You're invited to the hottest dinner party in town, but this isn't a meal like you've ever experienced before. In fact, it's not a meal at all; it's food for the soul.
For Jeremy Fall, food goes beyond the plate.
"My background is in food and I have always seen it as a conduit to conversation," the restaurateur and entrepreneur told TMRW, adding that his passion has always centered around creating the extra details within his restaurants — like how someone might cross their legs so a purse hook is in the proper location — that create the full experience. "I see it as the biggest cultural craft in the world. "
Inspired by his love of food and conversation, Fall, 30, decided to launch "Dinner Party," a new podcast that delves into serious topics with candor, not clinical jargon.
"I was inspired by the four-hour meal with friends where you eat for the first two hours, and the rest of the night you’re just talking — you get to really know people," he said. "You develop inside jokes. When you look back on your fondest memories, you look back on those moments."
Fall hoped to re-create those deep emotional connections in a podcast, but it was his own mental health struggles which cemented the show's subject matter.
Fall, who was named to Forbes' 30 Under 30 list for Food & Drink in 2020, told TMRW he knew from a young age he was different.
"I felt like an outsider growing up. I wasn’t doing sports, I never did a sleepover," he explained, adding that at on one particular occasion he frantically called his mom from a friend's house. "I had, what I didn’t know at the time, was a panic attack. I realized later on, a lot of it stemmed from my mental health [and] having an anxiety disorder."
The first-generation American, whose parents hail from Tunisia and France, said it took him until age 28 to realize he needed to address his mental health.
"Growing up, talking about mental health was very taboo. It was something as man — you were allowed to be angry or normal. Emotions dictated sexuality in the eyes of people," he explained.
In episode one, debuting Thursday, Fall welcomed actor Lamorne Morris (who you may recognize as Winston Bishop from "New Girl") and the pair delve further into the topic. Morris said an episode of "Black Mirror" helped him recognize the disparity of roles for Black men.

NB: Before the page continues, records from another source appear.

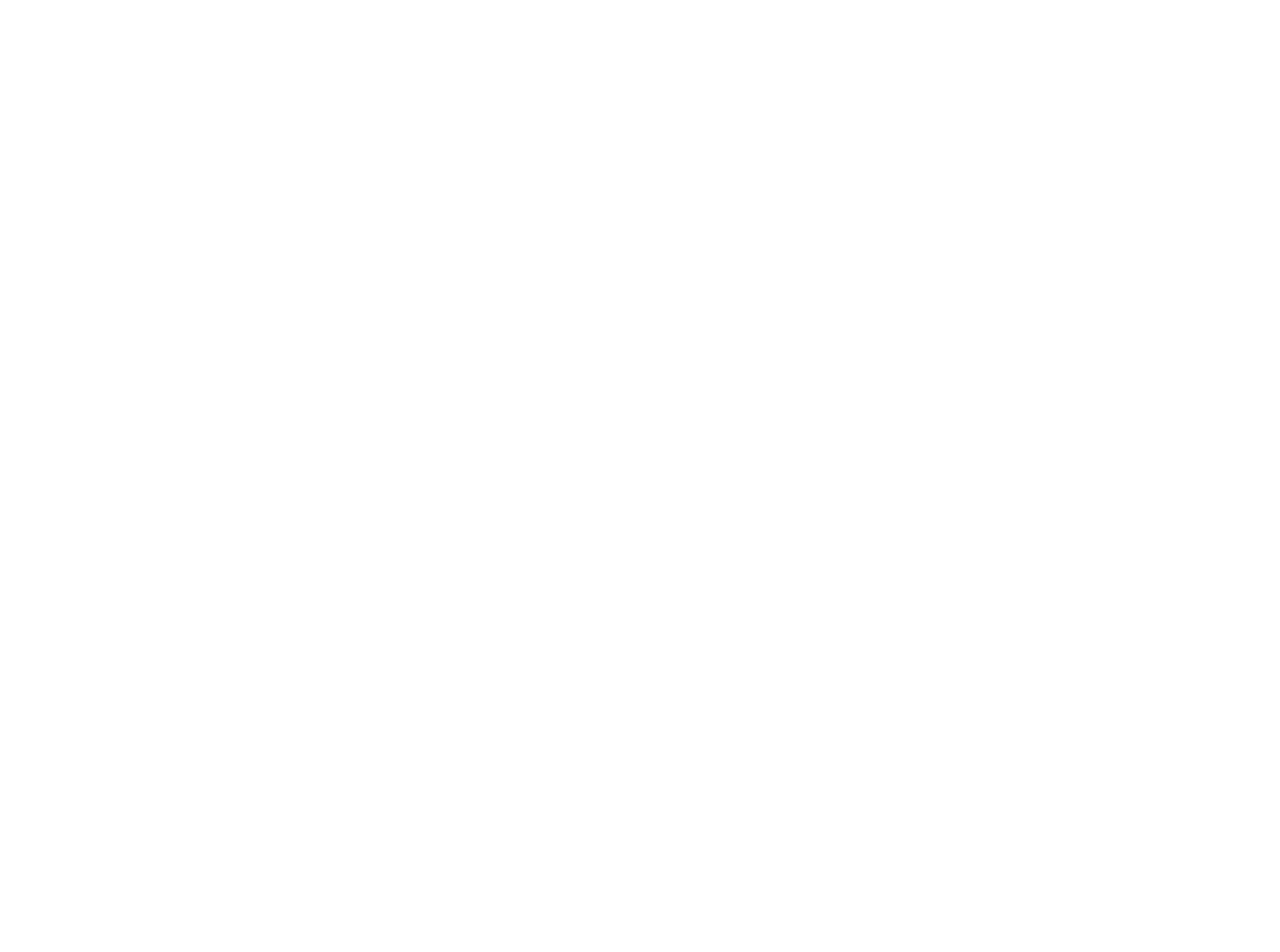
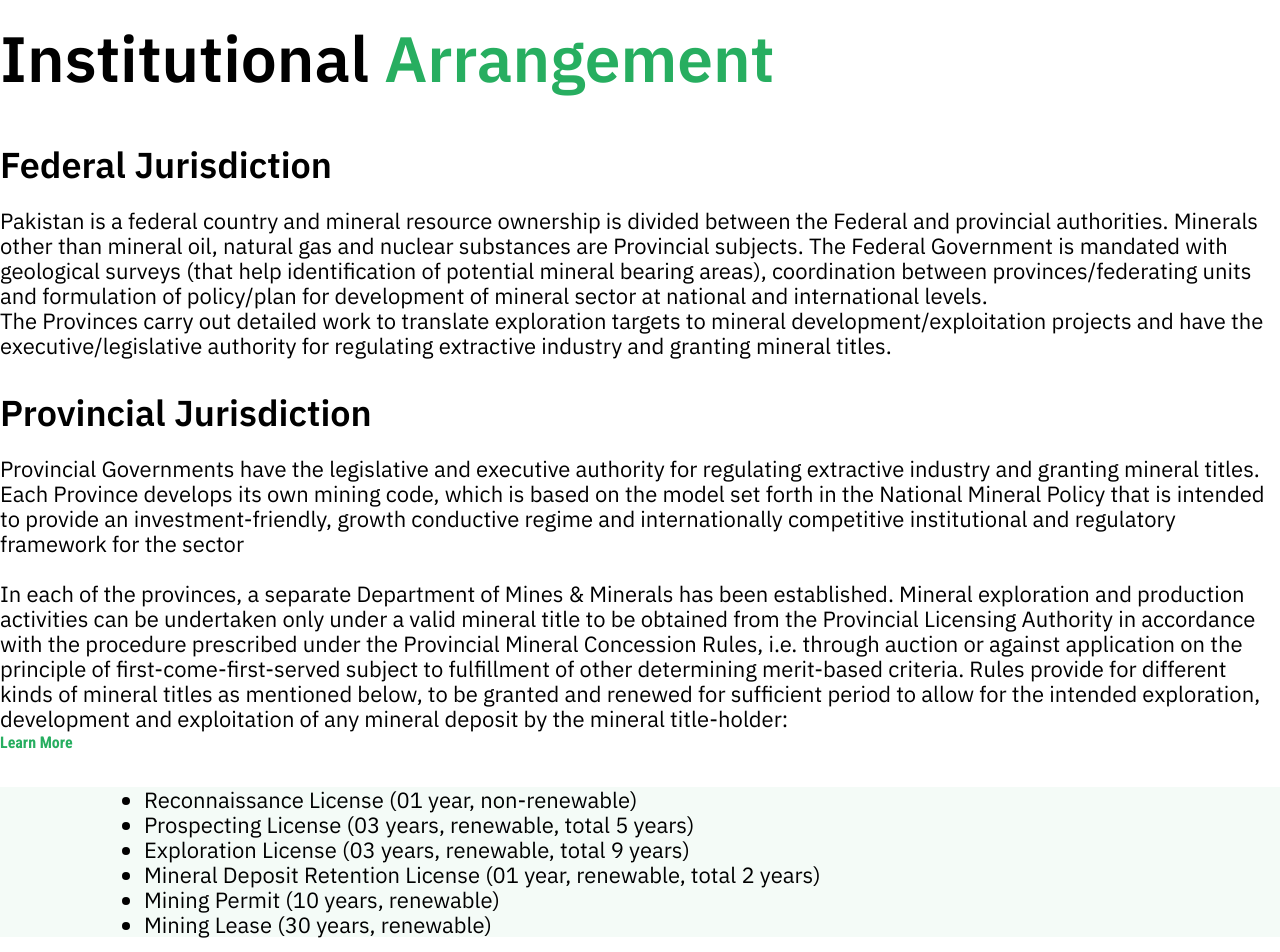
Before and after one commit to realAbdullah4504/mineral-app, a React (Create React App) app: page /institutional-arrangement in a window 1280 px wide. Before the commit this address had no page. Shown: the part 180-1132 px from the top of the page. Before the commit the page ends 800 px from the top, so only its background shows below. Built offline with nearby package versions, Linux system fonts and the light colour scheme.

Commit message:
working on institutional arrangement

```diff
--- /dev/null
+++ b/src/components/InstitutionalArrangement/index.jsx
@@ -0,0 +1,33 @@
+import React from "react";
+import { Container } from "components/UI";
+
+export const InstitutionalArrangementSection = ({title = "", subTitle = "", description1 = "",subTitle2 = "", description2 = "", avatar=""}) => {
+  const [mainTitle, secondTitle] = title.split(" ");
+
+  return (
+    <Container>
+      <div className="flex flex-wrap mt-[20px]">
+        <div className="max-w-[100%]">
+          <h1 className="font-ibm-plex-sans font-semibold text-[64px] p-[0px]">
+            {mainTitle} <span className="text-[#27AE60]">{secondTitle}</span>
+          </h1>
+          <div className="font-ibm-plex-sans mt-8 font-semibold text-[36px] p-[0px]">
+            {subTitle}
+          </div>
+          <div className="font-ibm-plex-sans font-[400px] text-[22px] leading-[25px] mt-4" style={{ whiteSpace: 'pre-line' }}>
+            {description1}
+          </div>
+          <div className="font-ibm-plex-sans mt-7 font-semibold text-[36px] p-[0px]">
+            {subTitle2}
+          </div>
+          <div className="font-ibm-plex-sans font-[400px] text-[22px] leading-[25px] mt-4" style={{ whiteSpace: 'pre-line' }}>
+            {description2}
+          </div>
+          <a href="#" className="learn-more mt-6">
+            Learn More
+          </a>
+        </div>
+      </div>
+    </Container>
+  );
+};
--- a/src/components/layout/Header/menu.js
+++ b/src/components/layout/Header/menu.js
@@ -124,7 +124,7 @@
 export const SubMenuGovernance = [
     {
         name: "Institutional Arrangement",
-        link: "#"
+        link: "/institutional-arrangement"
     },
     {
         name: "Policies",
--- /dev/null
+++ b/src/pages/InstitutionalArrangement/index.jsx
@@ -0,0 +1,48 @@
+import { InstitutionalArrangementSection } from "components/InstitutionalArrangement";
+import { Container } from "components/UI";
+import React from "react";
+const InstitutionalArrangement = () => {
+  return (
+    <Container>
+      <InstitutionalArrangementSection
+        title="Institutional Arrangement"
+        subTitle="Federal Jurisdiction"
+        subTitle2="Provincial Jurisdiction"
+        //   avatar={InvestmentOpportunities}
+        description1={`Pakistan is a federal country and mineral resource ownership is divided between the Federal and provincial authorities. Minerals other than mineral oil, natural gas and nuclear substances are Provincial subjects. The Federal Government is mandated with geological surveys (that help identification of potential mineral bearing areas), coordination between provinces/federating units and formulation of policy/plan for development of mineral sector at national and international levels.\nThe Provinces carry out detailed work to translate exploration targets to mineral development/exploitation projects and have the executive/legislative authority for regulating extractive industry and granting mineral titles.`}
+        description2={`Provincial Governments have the legislative and executive authority for regulating extractive industry and granting mineral titles. Each Province develops its own mining code, which is based on the model set forth in the National Mineral Policy that is intended to provide an investment-friendly, growth conductive regime and internationally competitive institutional and regulatory framework for the sector
+
+In each of the provinces, a separate Department of Mines & Minerals has been established. Mineral exploration and production activities can be undertaken only under a valid mineral title to be obtained from the Provincial Licensing Authority in accordance with the procedure prescribed under the Provincial Mineral Concession Rules, i.e. through auction or against application on the principle of first-come-first-served subject to fulfillment of other determining merit-based criteria. Rules provide for different kinds of mineral titles as mentioned below, to be granted and renewed for sufficient period to allow for the intended exploration, development and exploitation of any mineral deposit by the mineral title-holder:`}
+      />
+
+      <div className="bg-[#F4FBF7] w-[100%] mt-8">
+        <ul className="list-disc ml-36">
+          <li className="font-ibm-plex-sans font-[400px] text-[22px] leading-[25px]">Reconnaissance License (01 year, non-renewable)</li>
+          <li className="font-ibm-plex-sans font-[400px] text-[22px] leading-[25px]">Prospecting License (03 years, renewable, total 5 years)</li>
+          <li className="font-ibm-plex-sans font-[400px] text-[22px] leading-[25px]">Exploration License (03 years, renewable, total 9 years)</li>
+          <li className="font-ibm-plex-sans font-[400px] text-[22px] leading-[25px]">
+            Mineral Deposit Retention License (01 year, renewable, total 2
+            years)
+          </li>
+          <li className="font-ibm-plex-sans font-[400px] text-[22px] leading-[25px]">Mining Permit (10 years, renewable)</li>
+          <li className="font-ibm-plex-sans font-[400px] text-[22px] leading-[25px]">Mining Lease (30 years, renewable)</li>
+        </ul>
+      </div>
+
+      <div className="font-ibm-plex-sans font-[400px] text-[22px] leading-[25px] mt-8">
+        The Provincial Departments are mandated to map resources, grant, renew &
+        cancel mineral titles, regulate mining and development operations,
+        occupational health, safety & environment (HSE) concerns, collect fees &
+        royalties, ensure sustainable development & resource conservation and
+        monitor post-mining activities
+      </div>
+
+      {/* <MineralClassification/>
+      <MineralWealthSection/>
+      <MineralWealth/>
+      <AvenueForMineralSlider/> */}
+    </Container>
+  );
+};
+
+export default InstitutionalArrangement;
--- a/src/routes/index.js
+++ b/src/routes/index.js
@@ -7,42 +7,102 @@
 const Home = lazy(() => import("../pages/home"));
 const MineralPotential = lazy(() => import("../pages/mineral-potential"));
 const Login = lazy(() => import("../pages/login"));
-const InvestmentOpportunity = lazy(() => import("../pages/investment-opportunities"));
+const InvestmentOpportunity = lazy(() =>
+  import("../pages/investment-opportunities")
+);
 const ATGDBusiness = lazy(() => import("../pages/ATGDBusiness"));
-const InteractiveGisPortal = lazy(() => import("../pages/InteractiveGisPortal"));
+const InteractiveGisPortal = lazy(() =>
+  import("../pages/InteractiveGisPortal")
+);
 const BusinessInvestment = lazy(() => import("../pages/BusinessInvestment"));
-const MineralDevelopmentStrategy = lazy(() => import("../pages/MineralDevelopmentStrategy"));
+const MineralDevelopmentStrategy = lazy(() =>
+  import("../pages/MineralDevelopmentStrategy")
+);
 const FiscalIncentives = lazy(() => import("../pages/FiscalIncentives"));
+const InstitutionalArrangement = lazy(() =>
+  import("../pages/InstitutionalArrangement")
+);
+
 const AppRouter = () => (
   <Router>
     <Suspense fallback={"...Loading"}>
       <Routes>
-        <Route path="/" element={<PublicRoute component={Home} layout={DashboardLayout} />} />
-        <Route path="/login" element={<PublicRoute component={Login} layout={DashboardLayout} />} />
+        <Route
+          path="/"
+          element={<PublicRoute component={Home} layout={DashboardLayout} />}
+        />
+        <Route
+          path="/login"
+          element={<PublicRoute component={Login} layout={DashboardLayout} />}
+        />
         <Route
           path="/mineral-potential"
-          element={<PublicRoute component={MineralPotential} layout={DashboardLayout} />}
+          element={
+            <PublicRoute
+              component={MineralPotential}
+              layout={DashboardLayout}
+            />
+          }
         />
         <Route
           path="/investment-opportunities"
-          element={<PublicRoute component={InvestmentOpportunity} layout={DashboardLayout} />}
+          element={
+            <PublicRoute
+              component={InvestmentOpportunity}
+              layout={DashboardLayout}
+            />
+          }
         />
         <Route
           path="/access-to-geological-data"
-          element={<PublicRoute component={ATGDBusiness} layout={DashboardLayout} />}
+          element={
+            <PublicRoute component={ATGDBusiness} layout={DashboardLayout} />
+          }
         />
-        <Route path="/gis-portal" element={<PublicRoute component={InteractiveGisPortal} layout={DashboardLayout} />} />
+        <Route
+          path="/gis-portal"
+          element={
+            <PublicRoute
+              component={InteractiveGisPortal}
+              layout={DashboardLayout}
+            />
+          }
+        />
         <Route
           path="/business-investment"
-          element={<PublicRoute component={BusinessInvestment} layout={DashboardLayout} />}
+          element={
+            <PublicRoute
+              component={BusinessInvestment}
+              layout={DashboardLayout}
+            />
+          }
         />
         <Route
           path="/mineral-development-strategy"
-          element={<PublicRoute component={MineralDevelopmentStrategy} layout={DashboardLayout} />}
+          element={
+            <PublicRoute
+              component={MineralDevelopmentStrategy}
+              layout={DashboardLayout}
+            />
+          }
         />
-           <Route
+        <Route
           path="/fiscal-incentives"
-          element={<PublicRoute component={FiscalIncentives} layout={DashboardLayout} />}
+          element={
+            <PublicRoute
+              component={FiscalIncentives}
+              layout={DashboardLayout}
+            />
+          }
+        />
+        <Route
+          path="/institutional-arrangement"
+          element={
+            <PublicRoute
+              component={InstitutionalArrangement}
+              layout={DashboardLayout}
+            />
+          }
         />
       </Routes>
     </Suspense>
```
Also changed, not shown: 1 other file (tests, documents, lock files or other folders).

"As Black men we try to showcase and tell the world, we go through every emotion just like everybody else," Morris said. "You have to be jacked or tall or extremely funny — that’s it. If you aren’t Eddie Murphy, if you aren’t Denzel, you ain’t it. So it’s really difficult to walk that path and follow in those footsteps. I think this generation of performers are kind of carving the way for the everyday man. The real s--- that people go through. It’s really fun to see."
Throughout season one, "Dinner Party" discusses mental health topics — which range from imposter syndrome to suicide — alongside guests like Shawn Johnson East and Yung Pueblo.
"This podcast is something that I’m creating for generations to come," Fall said. "It’s relevant to a broad amount of people, but to me it’s like — how do we educate the kids after my generation to give them the tools to navigate mental health? It came too late for our generation. It’s important to me for people to understand that we need to do our due diligence and educate and be open."
"Dinner Party," produced by Fall's creative agency JFALL, is available for streaming on all platforms that support podcasts starting June 24 and new episodes will launch every Thursday. The first five episodes feature Lamorne Morris, Jinger Vuolo, Yung Pueblo, Shawn Johnson East and Andrew Shultz.
"I want people to realize that mental health does not have to be depressing," Fall said. "It doesn’t have to be sad."